Category Archives: Furniture Making

A George II Walnut Serpentine Chest – Part Four

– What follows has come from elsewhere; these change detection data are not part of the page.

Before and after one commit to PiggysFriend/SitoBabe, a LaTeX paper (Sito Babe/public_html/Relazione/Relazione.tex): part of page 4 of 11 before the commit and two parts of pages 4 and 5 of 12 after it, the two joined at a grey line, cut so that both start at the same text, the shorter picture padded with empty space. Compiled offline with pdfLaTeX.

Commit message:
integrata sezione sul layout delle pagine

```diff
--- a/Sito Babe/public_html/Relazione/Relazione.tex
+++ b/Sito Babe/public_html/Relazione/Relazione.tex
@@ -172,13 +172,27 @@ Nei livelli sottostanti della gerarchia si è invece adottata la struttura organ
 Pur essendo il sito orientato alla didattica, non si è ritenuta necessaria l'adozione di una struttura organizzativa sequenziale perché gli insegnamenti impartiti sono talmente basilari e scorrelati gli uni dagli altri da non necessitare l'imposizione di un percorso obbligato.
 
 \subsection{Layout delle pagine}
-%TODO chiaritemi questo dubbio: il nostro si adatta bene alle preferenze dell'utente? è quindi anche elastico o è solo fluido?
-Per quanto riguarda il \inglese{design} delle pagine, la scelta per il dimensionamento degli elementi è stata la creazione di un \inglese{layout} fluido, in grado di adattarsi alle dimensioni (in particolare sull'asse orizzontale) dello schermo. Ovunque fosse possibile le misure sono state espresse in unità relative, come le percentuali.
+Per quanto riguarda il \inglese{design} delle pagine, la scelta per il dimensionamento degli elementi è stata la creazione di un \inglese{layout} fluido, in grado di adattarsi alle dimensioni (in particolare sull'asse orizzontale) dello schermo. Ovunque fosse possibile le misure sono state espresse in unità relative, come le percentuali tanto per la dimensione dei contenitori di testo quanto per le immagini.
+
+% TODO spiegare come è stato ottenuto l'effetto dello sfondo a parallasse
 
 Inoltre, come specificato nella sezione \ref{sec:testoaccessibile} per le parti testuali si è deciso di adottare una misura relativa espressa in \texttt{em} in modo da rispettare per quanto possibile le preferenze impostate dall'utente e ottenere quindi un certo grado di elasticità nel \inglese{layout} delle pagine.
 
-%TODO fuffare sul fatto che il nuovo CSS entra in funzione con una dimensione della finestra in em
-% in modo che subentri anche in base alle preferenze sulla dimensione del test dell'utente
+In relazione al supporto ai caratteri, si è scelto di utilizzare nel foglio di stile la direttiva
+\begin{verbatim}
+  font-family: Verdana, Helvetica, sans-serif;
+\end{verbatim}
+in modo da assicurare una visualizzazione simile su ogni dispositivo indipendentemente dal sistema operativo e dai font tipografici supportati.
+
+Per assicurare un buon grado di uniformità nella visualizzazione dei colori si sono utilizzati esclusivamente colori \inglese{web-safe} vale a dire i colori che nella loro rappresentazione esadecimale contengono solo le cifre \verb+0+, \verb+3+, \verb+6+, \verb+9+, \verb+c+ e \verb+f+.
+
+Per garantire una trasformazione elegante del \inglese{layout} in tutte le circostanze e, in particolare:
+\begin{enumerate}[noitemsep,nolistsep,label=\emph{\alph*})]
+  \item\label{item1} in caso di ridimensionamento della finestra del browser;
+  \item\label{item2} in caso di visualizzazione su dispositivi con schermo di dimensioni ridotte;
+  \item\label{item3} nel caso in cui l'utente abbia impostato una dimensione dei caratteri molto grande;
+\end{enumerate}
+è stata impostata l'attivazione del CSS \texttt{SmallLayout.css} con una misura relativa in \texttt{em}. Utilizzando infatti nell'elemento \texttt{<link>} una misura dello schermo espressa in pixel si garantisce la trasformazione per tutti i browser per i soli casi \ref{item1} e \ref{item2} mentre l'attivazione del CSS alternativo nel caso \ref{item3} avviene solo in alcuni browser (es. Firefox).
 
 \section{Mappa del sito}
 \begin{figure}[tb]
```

I don’t have any images of the rear of the original walnut chest; however, roughly thirty years ago I restored a mid-eighteenth-century chest of remarkably similar quality and construction (though of mahogany) which had an oddly asymmetrical three-panel pine back. … Continue reading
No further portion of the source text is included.